Creativity provides a unique form of visual expression for artists and audiences, which in turn can positively impact wellbeing. Cure3 is a new art project devised by Artwise in partnership with Bonhams and the David Ross Foundation, as part of raising awareness and funds for The Cure Parkinson’s Trust (CPT). The charity is characterised by an innovative approach to research and it was this innovation that inspired the specially commissioned series of works.
Last year, 53 artists were invited to create an artwork using a bespoke Perspex 20cm3 box. The cubes will be shown at Bonhams from 13th – 15th March 2017 with the sale of the artwork going live on Monday 13th March. The sales will go towards funding the vital work helping to slow, stop or reverse the degenerative disease. After Nyne’s Jessica Rayner spent nine minutes with project curators Susie Allen and Laura Culpan.
JR: What is the main ethos behind Cure3 and the motivations for setting up the project?
LP: With this project we, Artwise, saw the potential to be creative with a new concept, one that would provide freedom to the invited artists and, at the same time, by virtue of implementing a consistent format, create a unified and unique exhibition.
Over 20 years ago, Susie Allen, Founding Director of Artwise, originated the concept of the RCA Secret Postcard project for the Royal College of Art. It is now widely recognised as one of the art world’s most successful fundraising strategies, having raised millions for the university. We took this formula forward, and, instead of the postcard, we are giving our artists a cube that represents a space within which to work — a platform, a framework.
JR: Can you talk through the work for exhibition, what fuelled idea to use Perspex boxes?
SA: The cube provides a framed space for the artist, but it is also inspired by the charity, The Cure Parkinson’s Trust, whose quest it is to think ‘outside the box’ in order to push the boundaries of medical research to find a cure for Parkinson’s. Tom Isaacs, a Parkinson’s sufferer himself, talks about the condition as a ‘sentence without parole’ and the feeling of being ‘boxed in.’ The cube itself therefore symbolises feeling boxed in and being able to break free: to go beyond the confines of those walls, be creative, and think differently.
JR: What are the standout pieces within the exhibition?
LP: There are so many – that is wonderful result of commissioning over 50 artists: each piece is unique responses to the cube.

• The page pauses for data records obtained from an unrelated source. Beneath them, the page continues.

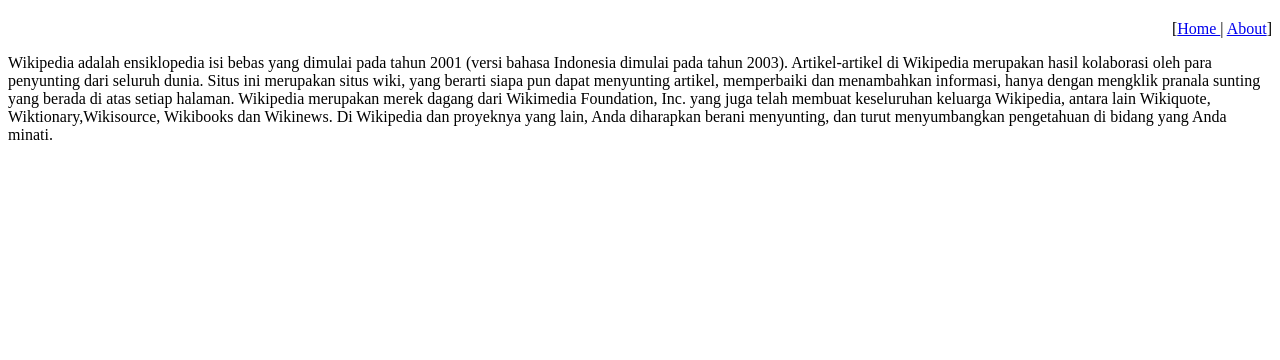
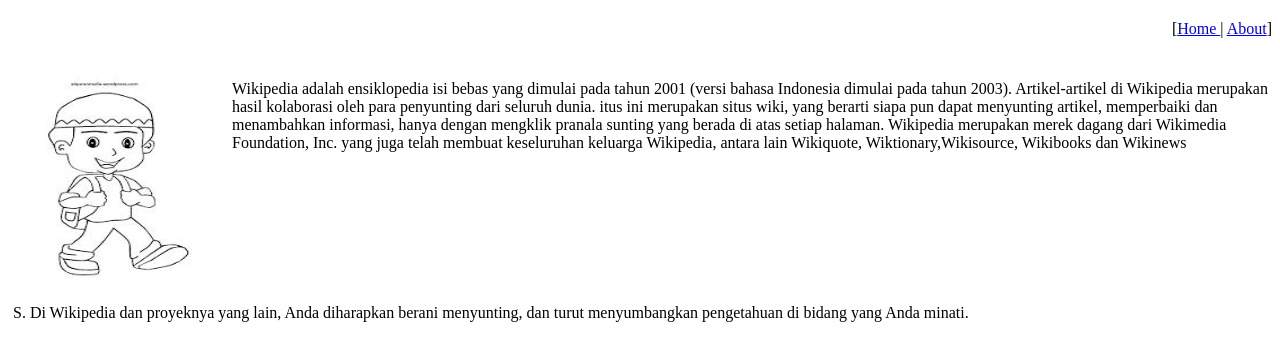
Before and after one commit to ayusara/pionir_moms, a plain HTML site: page about.html in a window 1280 px wide. Shown: the part 60-420 px from the top of the page. Drawn offline with Linux system fonts and the light colour scheme.

Commit message:
penambahan file jpg pada folder IMG

```diff
--- a/about.html
+++ b/about.html
@@ -11,6 +11,15 @@
 .auto-style2 {
 	text-align: right;
 }
+.auto-style3 {
+	margin-left: 496px;
+}
+.auto-style4 {
+	margin-left: 5px;
+}
+.auto-style5 {
+	margin-left: 8px;
+}
 </style>
 </head>
 
@@ -18,16 +27,32 @@
 <p class="auto-style1"><strong><h1 class="auto-style1">About</h1></strong></p>
 
 <p class="auto-style2">[<a href="index.html">Home </a>| <a href="about.html">About</a>]</p>
-
-
-<p>
-Wikipedia adalah ensiklopedia isi bebas yang dimulai pada tahun 2001 (versi bahasa Indonesia dimulai pada tahun 2003). Artikel-artikel di Wikipedia merupakan hasil kolaborasi oleh para penyunting dari seluruh dunia. Situs ini merupakan situs wiki, yang berarti siapa pun dapat menyunting artikel, memperbaiki dan menambahkan informasi, hanya dengan mengklik pranala sunting yang berada di atas setiap halaman.
-
-Wikipedia merupakan merek dagang dari Wikimedia Foundation, Inc. yang juga telah membuat keseluruhan keluarga Wikipedia, antara lain Wikiquote, Wiktionary,Wikisource, Wikibooks dan Wikinews. Di Wikipedia dan proyeknya yang lain, Anda diharapkan berani menyunting, dan turut menyumbangkan pengetahuan di bidang yang Anda minati.
+<table style="width: 100%">
+	<tr>
+		<td style="width: 209px">
+		<img height="228" src="IMG/kartun%20anak%201.jpg" width="202" /></td>
+		<td>
+		<p class="auto-style5" style="height: 182px">
+Wikipedia adalah ensiklopedia isi bebas yang dimulai pada tahun 2001 (versi bahasa Indonesia dimulai pada tahun 2003). Artikel-artikel di Wikipedia merupakan hasil kolaborasi oleh para penyunting dari seluruh dunia.
+		itus ini merupakan situs wiki, yang berarti siapa pun dapat menyunting
+		artikel, memperbaiki dan menambahkan informasi, hanya dengan mengklik
+		pranala sunting yang berada di atas setiap halaman. Wikipedia merupakan
+		merek dagang dari Wikimedia Foundation, Inc. yang juga telah membuat
+		keseluruhan keluarga Wikipedia, antara lain Wikiquote,
+		Wiktionary,Wikisource, Wikibooks dan Wikinews</p>
+		</td>
+	</tr>
+</table>
+<p class="auto-style4">
+S. Di Wikipedia dan proyeknya yang lain, Anda diharapkan berani menyunting, dan
+turut menyumbangkan pengetahuan di bidang yang Anda minati.
 
 
 </p>
 
+<p class="auto-style3">
+&nbsp;</p>
+
 </body>
 
 </html>
```
Also changed, not shown: IMG/kartun anak 1.jpg (added).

For some, the walls of the cube have become the sculpture itself: covered, melted, printed, or painted upon. For others, it became a space to contain and showcase a special object or installation.
We are truly privileged that Peter Doig has donated what will be his first sculptural work that will be for sale.
Along side the established names of artists such as Peter Doig, Damien Hirst, Sarah Lucas, Sir Peter Blake and Grayson Perry, we have also introduced younger artists who we believe are making headway in the art world, and whose works already reside in important collections and museum exhibitions. We also cast our net wider than the UK, and have participating artists from India, USA, France, Germany, Italy, and Iceland.
With the age ranges of the artists from early 30s to early 80s and price ranges from £650 to £40,000 – we believe there will be something for everyone who wants to buy (as long as they are quick as we are anticipating a surge in sales at 8am on Monday 13th March when the sales platform on the website goes live!)
JR: Creativity is often linked to wellbeing, why do you think projects like this are so beneficial?
SA: Artists have a way to communicate issues and allow people to discuss and see things differently. All the artists have been incredibly generous in donating the works they have for Cure3 and we have been delighted to be working very closely with the charity – The Cure Parkinson’s Trust and know that monies raised will be going to an very important cause. Over 10 million people worldwide are affected by Parkinson’s Disease and there is currently no cure. This has to change and it is an incredible privilege to create a project that generates awareness and funds that has the possibility of making a difference to slow, stop and ultimately reverse PD.
JR: Do you have any future projects planned?
SA: Yes! We have another exhibition of works by artist Adrian Berg RA opening on the 25th March at the beautiful Tudor mansion Hall Place and Gardens, in Bexley. And we are also starting to plan the 2018 edition of Cure3, so watch this space!
The sale of artwork will go live at 8am on Monday 13th March via the website www.cure3.co.uk
For more information visit www.artwisecurators.com
Image 1: Sarah Lucas
ACTS LIKE A REAL TIT, 2016
Perspex cube, tights, kapok, MDF
20 x 20 x 20 cm
Image 2: Damien Hirst
Incinerate me, 2016
Perspex cube and medical waste
20 x 20 x 20 cm
Image 3: Grayson Perry
Gold Alan Venus, 2016 – 2017
Perspex cube and ceramic
20 x 20 x 20 cm